(YOUR TASK) What lines of the data below hold "with"? Show them.

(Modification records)
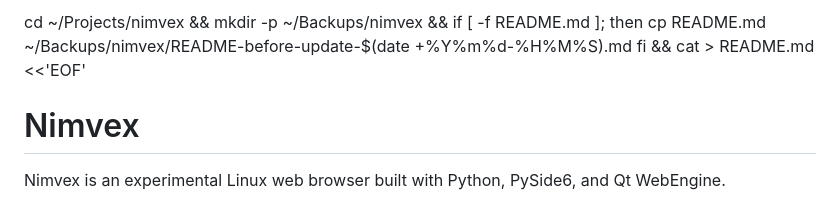
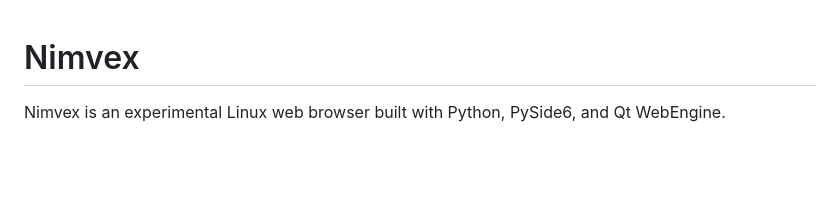
Before and after one commit to HexandRoach/nimvex, a Markdown page: README.md, the part around the change. Drawn GitHub-style; blank space fills up the shorter version.

Commit message:
Update README.md to simplify instructions
Removed backup script and added project description.

```diff
--- a/README.md
+++ b/README.md
@@ -1,9 +1,3 @@
-cd ~/Projects/nimvex &&
-mkdir -p ~/Backups/nimvex &&
-if [ -f README.md ]; then
-  cp README.md ~/Backups/nimvex/README-before-update-$(date +%Y%m%d-%H%M%S).md
-fi &&
-cat > README.md <<'EOF'
 # Nimvex
 
 Nimvex is an experimental Linux web browser built with Python,
```
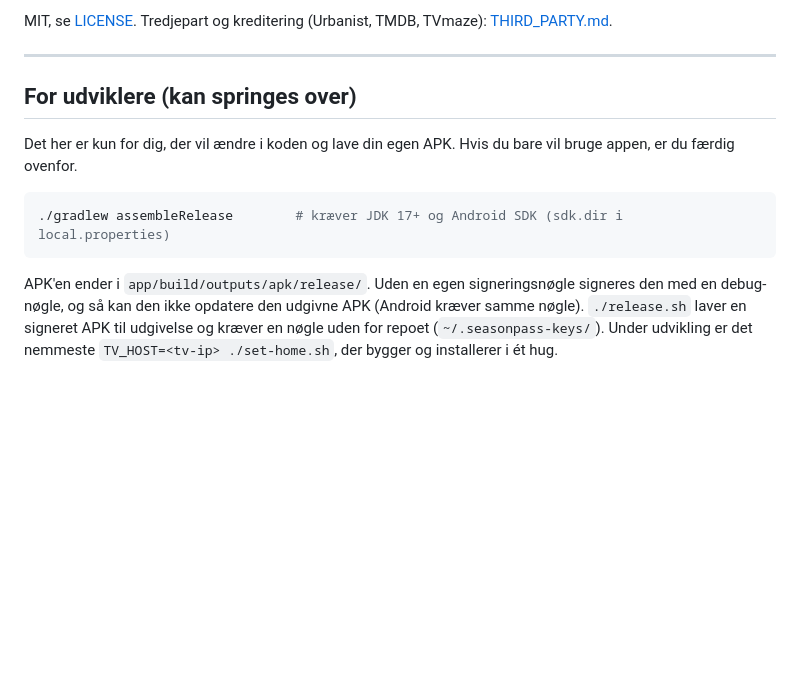
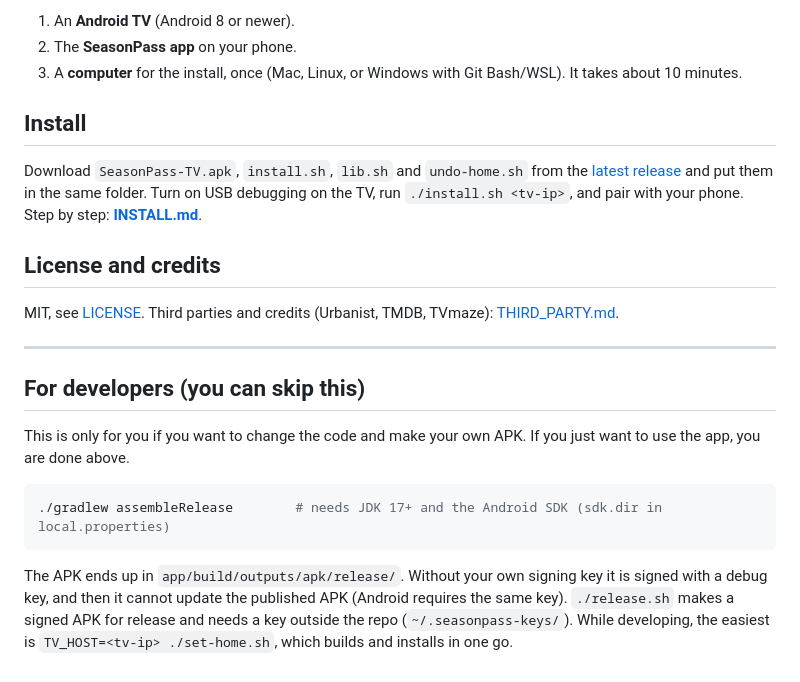
Before and after one commit to ryanlumbye-rl/seasonpass-tv, a Markdown page: README.md, the part around one of its changes. Rendered like a GitHub page; blank space fills up the shorter version.

````diff
--- a/README.md
+++ b/README.md
@@ -31,16 +32,28 @@ Trin for trin: **[INSTALL.md](INSTALL.md)**.
 
-MIT, se [LICENSE](LICENSE). Tredjepart og kreditering (Urbanist, TMDB, TVmaze): [THIRD_PARTY.md](THIRD_PARTY.md).
+1. An **Android TV** (Android 8 or newer).
+2. The **SeasonPass app** on your phone.
+3. A **computer** for the install, once (Mac, Linux, or Windows with Git Bash/WSL). It takes about 10 minutes.
+
+## Install
+
+Download `SeasonPass-TV.apk`, `install.sh`, `lib.sh` and `undo-home.sh` from the [latest release](https://github.com/ryanlumbye-rl/seasonpass-tv/releases/latest)
+and put them in the same folder. Turn on USB debugging on the TV, run `./install.sh <tv-ip>`, and pair with your phone.
+Step by step: **[INSTALL.md](INSTALL.md)**.
+
+## License and credits
+
+MIT, see [LICENSE](LICENSE). Third parties and credits (Urbanist, TMDB, TVmaze): [THIRD_PARTY.md](THIRD_PARTY.md).
 
 ---
 
-## For udviklere (kan springes over)
+## For developers (you can skip this)
 
-Det her er kun for dig, der vil ændre i koden og lave din egen APK. Hvis du bare vil bruge appen, er du færdig ovenfor.
+This is only for you if you want to change the code and make your own APK. If you just want to use the app, you are done above.
 
 ```bash
-./gradlew assembleRelease        # kræver JDK 17+ og Android SDK (sdk.dir i local.properties)
+./gradlew assembleRelease        # needs JDK 17+ and the Android SDK (sdk.dir in local.properties)
 ```
 
-APK'en ender i `app/build/outputs/apk/release/`. Uden en egen signeringsnøgle signeres den med en debug-nøgle, og så kan den ikke
-opdatere den udgivne APK (Android kræver samme nøgle). `./release.sh` laver en signeret APK til udgivelse og kræver en nøgle uden for repoet
-(`~/.seasonpass-keys/`). Under udvikling er det nemmeste `TV_HOST=<tv-ip> ./set-home.sh`, der bygger og installerer i ét hug.
+The APK ends up in `app/build/outputs/apk/release/`. Without your own signing key it is signed with a debug key, and then it cannot
+update the published APK (Android requires the same key). `./release.sh` makes a signed APK for release and needs a key outside the repo
+(`~/.seasonpass-keys/`). While developing, the easiest is `TV_HOST=<tv-ip> ./set-home.sh`, which builds and installs in one go.
````
Also changed, not shown: other parts of README.md (+21 -20 lines), INSTALL.da.md (added, +78 -0 lines), INSTALL.md (+48 -46 lines), README.da.md (added, +48 -0 lines), THIRD_PARTY.da.md (added, +10 -0 lines), THIRD_PARTY.md (+9 -7 lines), docs/screenshots/apps-discover.jpg (added), docs/screenshots/discover-coming-soon.jpg (added), docs/screenshots/home.jpg (added), docs/screenshots/screensaver.jpg (added), 1 other file.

(OUTPUT BELOW)
 Nimvex is an experimental Linux web browser built with Python,
+3. A **computer** for the install, once (Mac, Linux, or Windows with Git Bash/WSL). It takes about 10 minutes.
+and put them in the same folder. Turn on USB debugging on the TV, run `./install.sh <tv-ip>`, and pair with your phone.
+The APK ends up in `app/build/outputs/apk/release/`. Without your own signing key it is signed with a debug key, and then it cannot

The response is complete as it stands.